  9. MicroRNA-510 promotes cell and tumor growth by targeting peroxiredoxin1 in breast cancer

    PubMed Central

    2013-01-01

    Introduction MicroRNAs are small non-coding RNAs that are involved in the post-transcriptional negative regulation of mRNAs. MicroRNA 510 (miR-510) was initially shown to have a potential oncogenic role in breast cancer by the observation of its elevated levels in human breast tumor samples when compared to matched non-tumor samples. Few targets have been identified for miR-510. However, as microRNAs function through the negative regulation of their direct targets, the identification of those targets is critical for the understanding of their functional role in breast cancer. Methods Breast cancer cell lines were transfected with pre-miR-510 or antisense miR-510 and western blotting and quantitative real time PCR were performed. Functional assays performed included cell growth, migration, invasion, colony formation, cytotoxicity and in vivo tumor growth. We performed a PCR assay to identify novel direct targets of miR-510. The study focused on peroxiredoxin 1 (PRDX1) as it was identified through our screen and was bioinformatically predicted to contain a miR-510 seed site in its 3' untranslated region (3'UTR). Luciferase reporter assays and site-directed mutagenesis were performed to confirm PRDX1 as a direct target. The Student's two-sided, paired t-test was used and a P-value less than 0.05 was considered significant. Results We show that miR-510 overexpression in non-transformed and breast cancer cells can increase their cell growth, migration, invasion and colony formation in vitro. We also observed increased tumor growth when miR-510 was overexpressed in vivo. We identified PRDX1 through a novel PCR screen and confirmed it as a direct target using luciferase reporter assays. The reintroduction of PRDX1 into breast cancer cell lines without its regulatory 3'UTR confirmed that miR-510 was mediating its migratory phenotype at least in part through the negative regulation of PRDX1. Furthermore, the PI3K/Akt pathway was identified as a positive regulator of miR-510 both in vitro and in vivo. Conclusions In this study, we provide evidence to support a role for miR-510 as a novel oncomir. We show that miR-510 directly binds to the 3'UTR of PRDX1 and blocks its protein expression, thereby suppressing migration of human breast cancer cells. Taken together, these data support a pivotal role for miR-510 in breast cancer progression and suggest it as a potential therapeutic target in breast cancer patients. PMID:23971998

  10. Fluorescence imaging of vascular endothelial growth factor in tumors for mice embedded in a turbid medium

    NASA Astrophysics Data System (ADS)

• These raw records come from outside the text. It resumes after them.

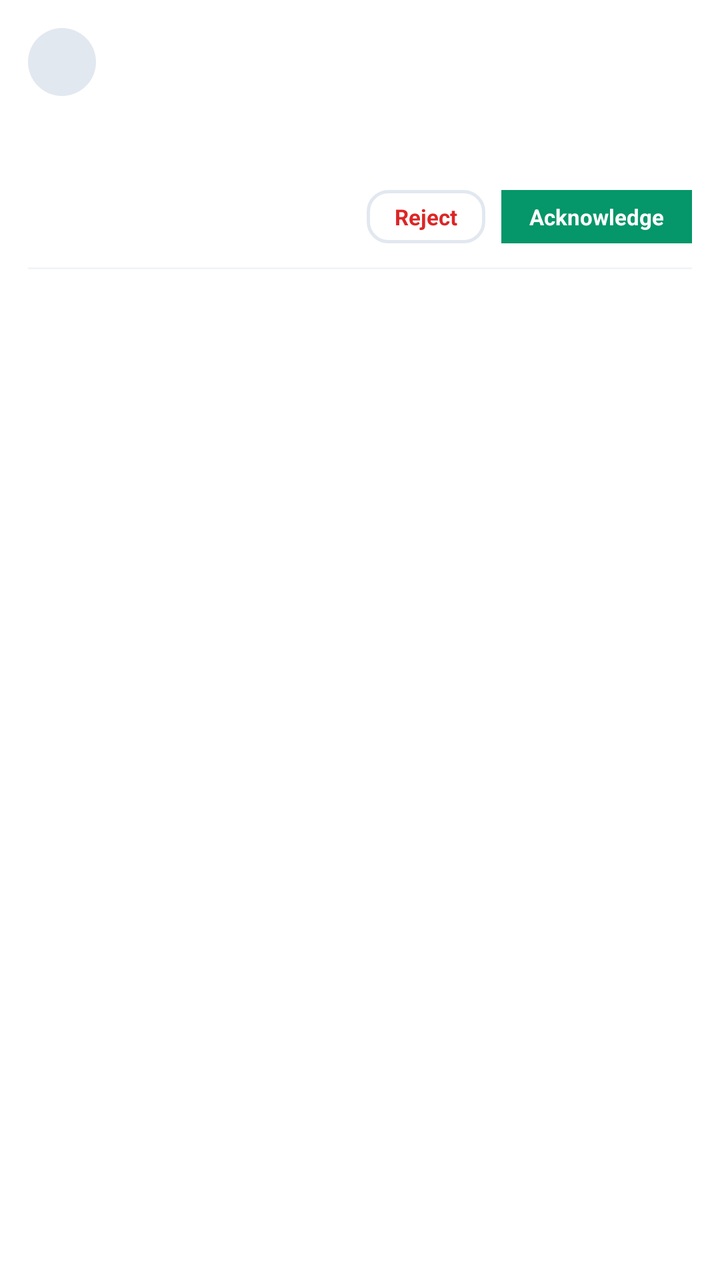
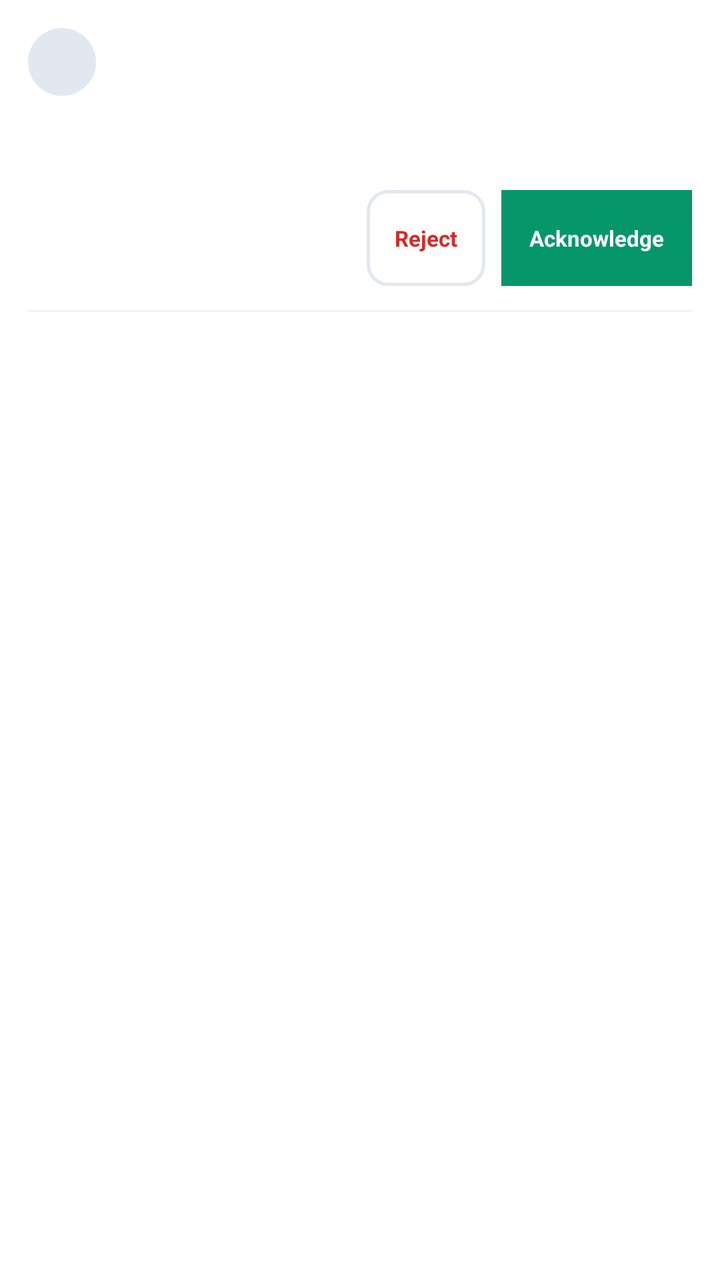

Two renders of the same Android screen: before a commit and after it. Below are the layout's source before the change and the commit's diff.
<!-- AndroidManifest.xml: application theme Theme.DataBridge -->
<!-- res/layout/item_leave_queue_row.xml -->
<?xml version="1.0" encoding="utf-8"?>
<LinearLayout
    xmlns:android="http://schemas.android.com/apk/res/android"
    android:layout_width="match_parent"
    android:layout_height="wrap_content"
    android:orientation="vertical"
    android:background="?attr/selectableItemBackground"
    android:clickable="true"
    android:focusable="true"
    android:padding="14dp">

    <LinearLayout
        android:layout_width="match_parent"
        android:layout_height="wrap_content"
        android:orientation="horizontal"
        android:gravity="center_vertical">

        <TextView
            android:id="@+id/tvLmQueueRowAvatar"
            android:layout_width="34dp"
            android:layout_height="34dp"
            android:textSize="14sp"
            android:gravity="center"
            android:background="@drawable/bg_pc_avatar_circle" />

        <LinearLayout
            android:layout_width="0dp"
            android:layout_weight="1"
            android:layout_height="wrap_content"
            android:orientation="vertical"
            android:layout_marginStart="10dp">

            <TextView
                android:id="@+id/tvLmQueueRowCode"
                android:layout_width="wrap_content"
                android:layout_height="wrap_content"
                android:textSize="13sp"
                android:textStyle="bold"
                android:textColor="#0F172A" />

            <TextView
                android:id="@+id/tvLmQueueRowSubtitle"
                android:layout_width="wrap_content"
                android:layout_height="wrap_content"
                android:textSize="11sp"
                android:textColor="#64748B" />
        </LinearLayout>

        <TextView
            android:id="@+id/tvLmQueueRowLeaveType"
            android:layout_width="wrap_content"
            android:layout_height="wrap_content"
            android:textStyle="bold"
            android:textSize="12sp"
            android:textColor="#0F172A" />
    </LinearLayout>

    <TextView
        android:id="@+id/tvLmQueueRowDates"
        android:layout_width="match_parent"
        android:layout_height="wrap_content"
        android:layout_marginTop="6dp"
        android:textSize="12sp"
        android:textColor="#334155" />

    <TextView
        android:id="@+id/tvLmQueueRowReliever"
        android:layout_width="match_parent"
        android:layout_height="wrap_content"
        android:layout_marginTop="2dp"
        android:textSize="11sp"
        android:textColor="#64748B" />

    <LinearLayout
        android:layout_width="match_parent"
        android:layout_height="wrap_content"
        android:orientation="horizontal"
        android:gravity="center_vertical"
        android:layout_marginTop="8dp">

        <TextView
            android:id="@+id/tvLmQueueRowStatus"
            android:layout_width="0dp"
            android:layout_weight="1"
            android:layout_height="wrap_content"
            android:textSize="11sp"
            android:textStyle="bold"
            android:textColor="#B45309" />

        <TextView
            android:id="@+id/btnLmQueueRowReject"
            android:layout_width="wrap_content"
            android:layout_height="wrap_content"
            android:text="Reject"
            android:textSize="11sp"
            android:textStyle="bold"
            android:textColor="#DC2626"
            android:background="@drawable/bg_pc_input"
            android:paddingHorizontal="14dp"
            android:paddingVertical="6dp"
            android:layout_marginEnd="8dp" />

        <TextView
            android:id="@+id/btnLmQueueRowAction"
            android:layout_width="wrap_content"
            android:layout_height="wrap_content"
            android:text="Acknowledge"
            android:textSize="11sp"
            android:textStyle="bold"
            android:textColor="#FFFFFF"
            android:background="#059669"
            android:paddingHorizontal="14dp"
            android:paddingVertical="6dp" />
    </LinearLayout>

    <View
        android:layout_width="match_parent"
        android:layout_height="1dp"
        android:layout_marginTop="12dp"
        android:background="#F1F5F9" />
</LinearLayout>
<!-- resources referenced by this layout -->
<resources>
  <!-- drawable bg_pc_avatar_circle (drawable) -->
  <?xml version="1.0" encoding="utf-8"?>
  <shape xmlns:android="http://schemas.android.com/apk/res/android"
      android:shape="oval">
      <solid android:color="#E2E8F0" />
  </shape>
  <!-- drawable bg_pc_input (drawable) -->
  <?xml version="1.0" encoding="utf-8"?>
  <shape xmlns:android="http://schemas.android.com/apk/res/android"
      android:shape="rectangle">
      <solid android:color="#FFFFFF" />
      <stroke android:width="1.5dp" android:color="#E2E8F0" />
      <corners android:radius="10dp" />
  </shape>
  <style name="Theme.DataBridge" parent="Theme.MaterialComponents.DayNight.NoActionBar">
      <item name="colorPrimary">#00d4ff</item>
      <item name="colorPrimaryVariant">#16213e</item>
      <item name="colorOnPrimary">#ffffff</item>
      <item name="colorSecondary">#00d4ff</item>
      <item name="android:statusBarColor">#1a1a2e</item>
  </style>
</resources>

<!-- the commit's change to res/layout/item_leave_queue_row.xml (unified diff, before → after) -->
@@ -36,14 +36,14 @@
                 android:layout_height="wrap_content"
                 android:textSize="13sp"
                 android:textStyle="bold"
-                android:textColor="#0F172A" />
+                android:textColor="@color/theme_text_primary" />
 
             <TextView
                 android:id="@+id/tvLmQueueRowSubtitle"
                 android:layout_width="wrap_content"
                 android:layout_height="wrap_content"
                 android:textSize="11sp"
-                android:textColor="#64748B" />
+                android:textColor="@color/theme_text_secondary" />
         </LinearLayout>
 
         <TextView
@@ -52,7 +52,7 @@
             android:layout_height="wrap_content"
             android:textStyle="bold"
             android:textSize="12sp"
-            android:textColor="#0F172A" />
+            android:textColor="@color/theme_text_primary" />
     </LinearLayout>
 
     <TextView
@@ -61,7 +61,7 @@
         android:layout_height="wrap_content"
         android:layout_marginTop="6dp"
         android:textSize="12sp"
-        android:textColor="#334155" />
+        android:textColor="@color/theme_text_secondary" />
 
     <TextView
         android:id="@+id/tvLmQueueRowReliever"
@@ -69,7 +69,7 @@
         android:layout_height="wrap_content"
         android:layout_marginTop="2dp"
         android:textSize="11sp"
-        android:textColor="#64748B" />
+        android:textColor="@color/theme_text_secondary" />
 
     <LinearLayout
         android:layout_width="match_parent"
@@ -91,31 +91,35 @@
             android:id="@+id/btnLmQueueRowReject"
             android:layout_width="wrap_content"
             android:layout_height="wrap_content"
+            android:minHeight="48dp"
+            android:gravity="center_vertical"
             android:text="Reject"
             android:textSize="11sp"
             android:textStyle="bold"
             android:textColor="#DC2626"
             android:background="@drawable/bg_pc_input"
             android:paddingHorizontal="14dp"
-            android:paddingVertical="6dp"
+            android:paddingVertical="12dp"
             android:layout_marginEnd="8dp" />
 
         <TextView
             android:id="@+id/btnLmQueueRowAction"
             android:layout_width="wrap_content"
             android:layout_height="wrap_content"
+            android:minHeight="48dp"
+            android:gravity="center_vertical"
             android:text="Acknowledge"
             android:textSize="11sp"
             android:textStyle="bold"
-            android:textColor="#FFFFFF"
-            android:background="#059669"
+            android:textColor="@color/theme_text_inverse"
+            android:background="@color/theme_green"
             android:paddingHorizontal="14dp"
-            android:paddingVertical="6dp" />
+            android:paddingVertical="12dp" />
     </LinearLayout>
 
     <View
         android:layout_width="match_parent"
         android:layout_height="1dp"
         android:layout_marginTop="12dp"
-        android:background="#F1F5F9" />
+        android:background="@color/theme_bg_app" />
 </LinearLayout>
<!-- resource entries referenced after the edit -->
@@ -1,5 +1,10 @@
 <!-- resources referenced by this layout -->
 <resources>
+  <color name="theme_bg_app">#f0f4f8</color>
+  <color name="theme_green">#059669</color>
+  <color name="theme_text_inverse">#ffffff</color>
+  <color name="theme_text_primary">#0f172a</color>
+  <color name="theme_text_secondary">#64748b</color>
   <!-- drawable bg_pc_avatar_circle (drawable) -->
   <?xml version="1.0" encoding="utf-8"?>
   <shape xmlns:android="http://schemas.android.com/apk/res/android"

    Biswal, Nrusingh C.; Gamelin, John K.; Yuan, Baohong; Backer, Marina V.; Backer, Joseph M.; Zhu, Quing

    2010-01-01

    We demonstrate the feasibility of fluorescence imaging of deeply seated tumors using mice injected with an angiogenesis tracer, a vascular endothelial